Prompt.
Go through each line of the records below and count those with the word "download"; give only the total.

Top of Source data

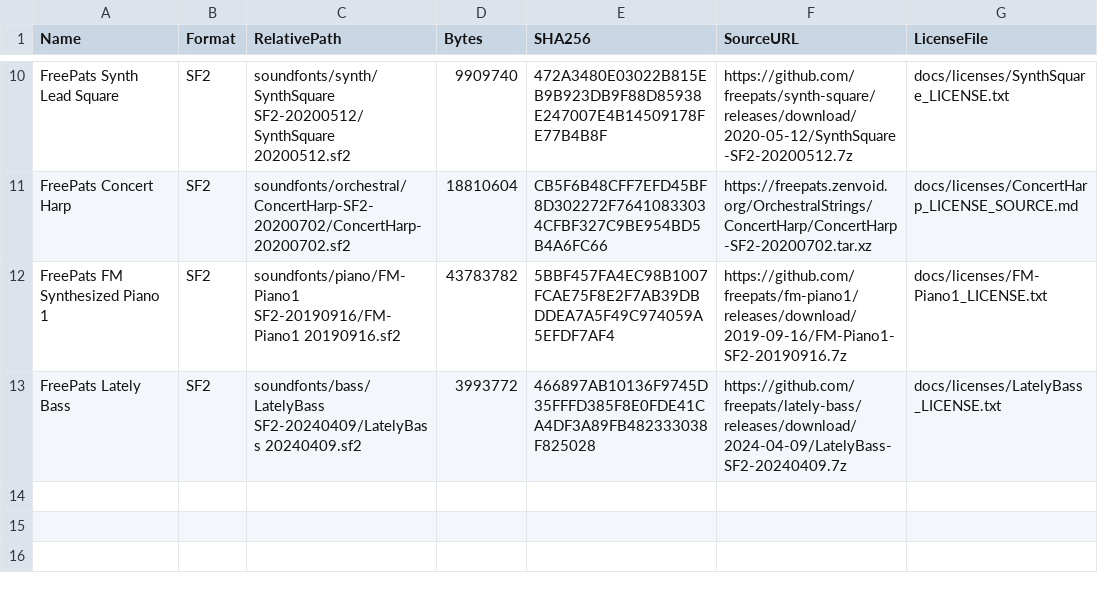
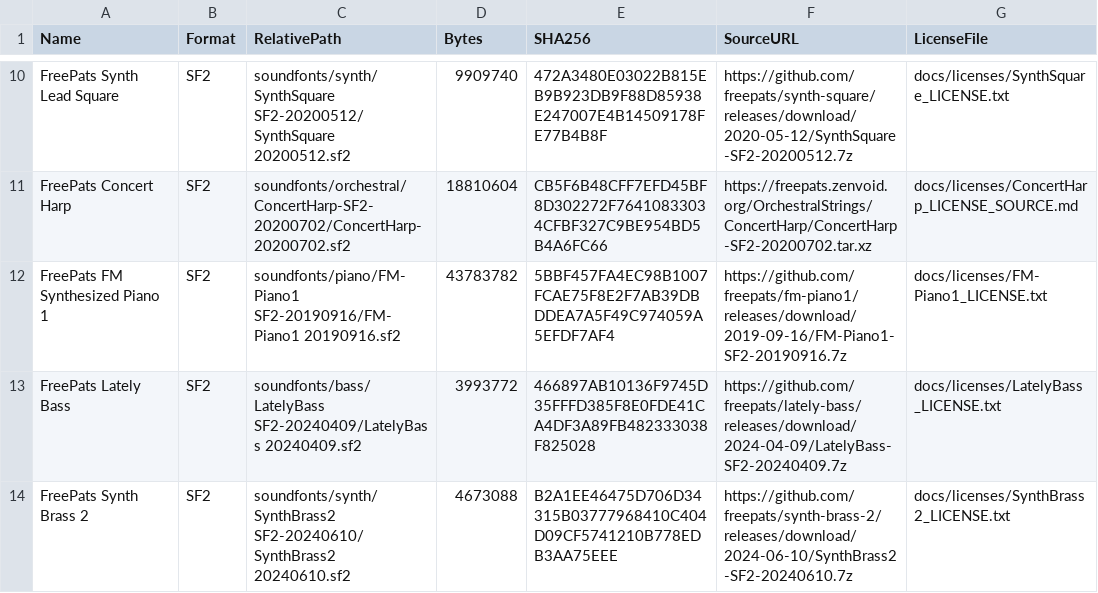
Before and after one commit to tarjin/SymphonyCSVStudio, a CSV file: soundfont_manifest.csv, drawn as a sheet; only a part is shown, gaps mark what is left out.

Commit message:
Checkpoint 014 - Synth Brass 2 SoundFont

```diff
--- a/soundfont_manifest.csv
+++ b/soundfont_manifest.csv
@@ -13 +13,2 @@
 "FreePats Lately Bass","SF2","soundfonts/bass/LatelyBass SF2-20240409/LatelyBass 20240409.sf2","3993772","466897AB10136F9745D35FFFD385F8E0FDE41CA4DF3A89FB482333038F825028","https://github.com/freepats/lately-bass/releases/download/2024-04-09/LatelyBass-SF2-20240409.7z","docs/licenses/LatelyBass_LICENSE.txt"
+"FreePats Synth Brass 2","SF2","soundfonts/synth/SynthBrass2 SF2-20240610/SynthBrass2 20240610.sf2","4673088","B2A1EE46475D706D34315B03777968410C404D09CF5741210B778EDB3AA75EEE","https://github.com/freepats/synth-brass-2/releases/download/2024-06-10/SynthBrass2-SF2-20240610.7z","docs/licenses/SynthBrass2_LICENSE.txt"
```
Also changed, not shown: 2 other files.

Bottom of Source data

Solution.
2